Photo by Jake Luttinger

Watch the Sight & Sound livestream

Curious about our series Sight & Sound at The Metropolitan Museum of Art? Now you can watch a full concert online!

At Shostakovich, Michelangelo & The Artistic Conscience, conductor and music historian Leon Botstein explored the parallels between Shostakovich’s Suite on Verses of Michelangelo and the artwork of Michelangelo. On-screen artworks were discussed alongside musical excerpts, followed by a full performance with baritone Tyler Duncan, and an audience Q&A.

Check out the event in the video below, as it was streamed live on Facebook.

Get to know the TŌN musicians!

Get to know the outstanding musicians of TŌN on our YouTube channel!

Some of our finest oboe, viola, bassoon, and violin players share their personal stories to give audiences some insight into the musicians’ experience.

Watch the TŌN performance series on YouTube

Find out which pieces our musicians love to play in TŌN’s performance series on YouTube.

Enjoy performances of works by Beethoven, Holst, Bach, and others as performed by TŌN musicians on solo oboe, viola, bassoon, and violin.

TŌN debuts on WMHT Live!

The Orchestra Now is pleased to announce our debut on WMHT Live! Tune in to WMHT-FM 89.1/88.7, serving Eastern New York and Western New England, on Sun, Oct 15, 2017 at 6 PM to hear Mussorgsky’s Night on Bald Mountain and Tchaikovsky’s Third Symphony, conducted by Leon Botstein.

Future broadcasts will take place on Nov 5, 2017; Jan 28, 2018; March 18, 2018; April 8, 2018; and May 20, 2018.

>MORE INFO ON WMHT LIVE

Photo by Matt Dine

TŌN welcomes its newest musicians!

The Orchestra Now is pleased to welcome our newest class of musicians to the program! These 21 graduate students hail from 5 countries and 10 U.S. states, as close as White Plains, NY and as far away as Caracas, Venezuela and Sichuan, China.
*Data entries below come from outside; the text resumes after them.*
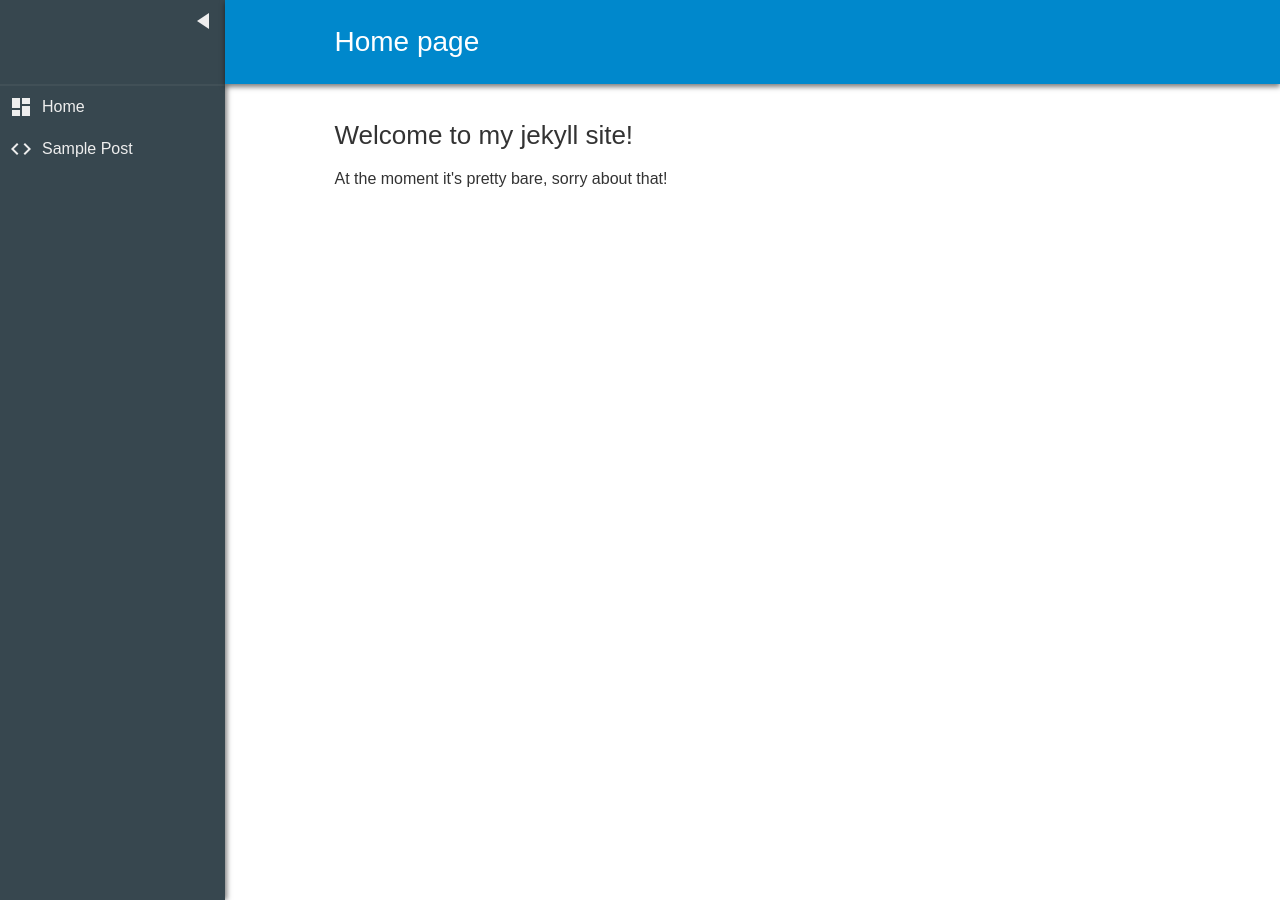
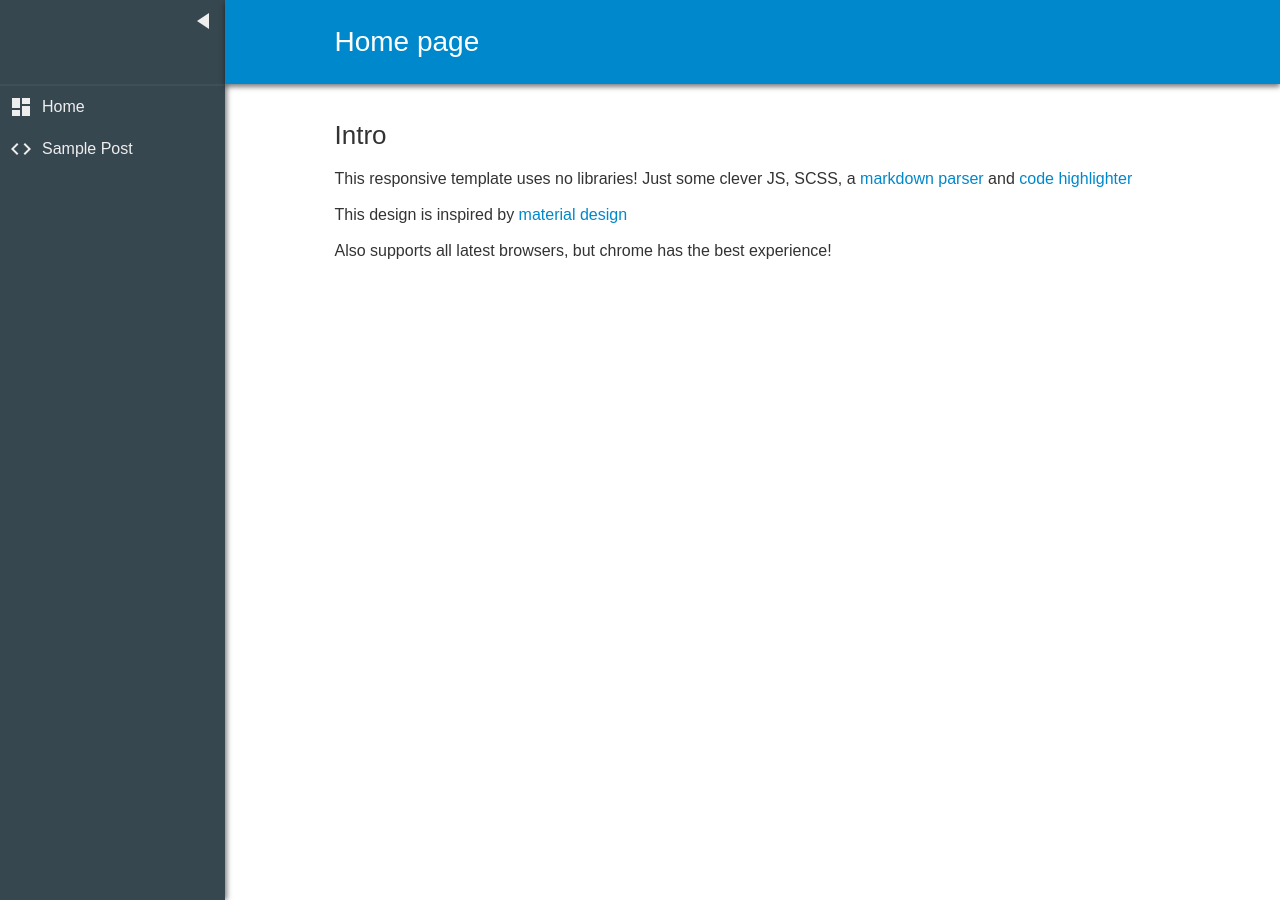
Before and after one commit to zeraphie/zeraphie.github.io, a Jekyll site: the page built from index.html, in a window 1280 px wide. Built offline with Jekyll 4.4.1, drawn with Linux system fonts in a browser that asks for light colours.

Commit message:
Update index.html

```diff
--- a/index.html
+++ b/index.html
@@ -2,8 +2,14 @@
 title: Home page
 ---
 
-<h2>Welcome to my jekyll site!</h2>
+<h2 id="intro">Intro</h2>
 
 <p>
-    At the moment it's pretty bare, sorry about that!
+    This responsive template uses no libraries!
+
+    Just some clever JS, SCSS, a <a href="https://github.com/showdownjs/showdown">markdown parser</a> and <a href="https://highlightjs.org/">code highlighter</a>
 </p>
+
+<p>This design is inspired by <a href="https://material.io/guidelines/">material design</a></p>
+
+<p>Also supports all latest browsers, but chrome has the best experience!</p>
```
Collectively, they’ve studied at 30 schools, including The Julliard School, Manhattan School of Music, New England Conservatory, Oberlin Conservatory, Yale School of Music, the Peabody Institute, and Eastman School of Music.

Take a look at their profiles and get to know these talented young musicians:

Violin
Hyunjae Bae
Yurie Mitsuhashi
Lila Vivas Blanco
Weiqiao Wu
Yuqian Zhang

Viola
Yuan Qi

Cello
Kyle Anderson
Danny Poceta

Bass
Joshua DePoint
Casey Karr
Luke Stence

Flute
Matthew Ross
Denis Savelyev

Oboe
Regina Brady
James Jihyun Kim

Bassoon
Carl Gardner

Horn
Ethan Brozka
Anna Lenhart

Timpani/Percussion
William Kaufman
Miles Salerni

Harp
Emily Melendes

Adina Tsai: No guts, no glory

Violin player Adina Tsai is featured in the latest edition of our video series TŌN Close-Ups.

She talks about her earliest musical memories, her favorite parts of playing in The Orchestra Now, and the surprising way livestock have been involved in making violins.

Zachary Silberschlag: I started buzzing and I never looked back

In the latest edition of our video series TŌN Close-Ups, trumpet player Zachary Silberschlag shares stories about his musical adventures as a child, talks about the perks of playing under Leon Botstein, and discusses different types of trumpets.

Omar Shelly: The viola as a question mark

Viola player Omar Shelly stars in the February edition of our video series TŌN Close-Ups.

He talks about the mystery of his instrument, the perks of having a varied taste in music, and what it takes to be part of The Orchestra Now.

Eleanor Lee: Let’s get physical

The January edition of our video series TŌN Close-Ups spotlights cello player Eleanor Lee.

She talks about the physicality of playing an instrument, the link between the cello and the human voice, and her hopes for the future of classical music.

Elias Rodriguez: It’s about who keeps going

Clarinet player Elias Rodriguez is featured in December’s edition of TŌN Close-Ups.

He talks about the versatility of his instrument, his love of the band Coldplay, and what it’s been like bonding with TŌN musicians from all over the world.

Milad Daniari: It started with “Jaws”

We are excited to debut our new video series TŌN Close-Ups, giving you behind-the-scenes access to some of our musicians.

This month we feature bass player Milad Daniari, who talks about the camaraderie among orchestra players, the connection with the audience, and how the movie Jaws helped him choose his instrument.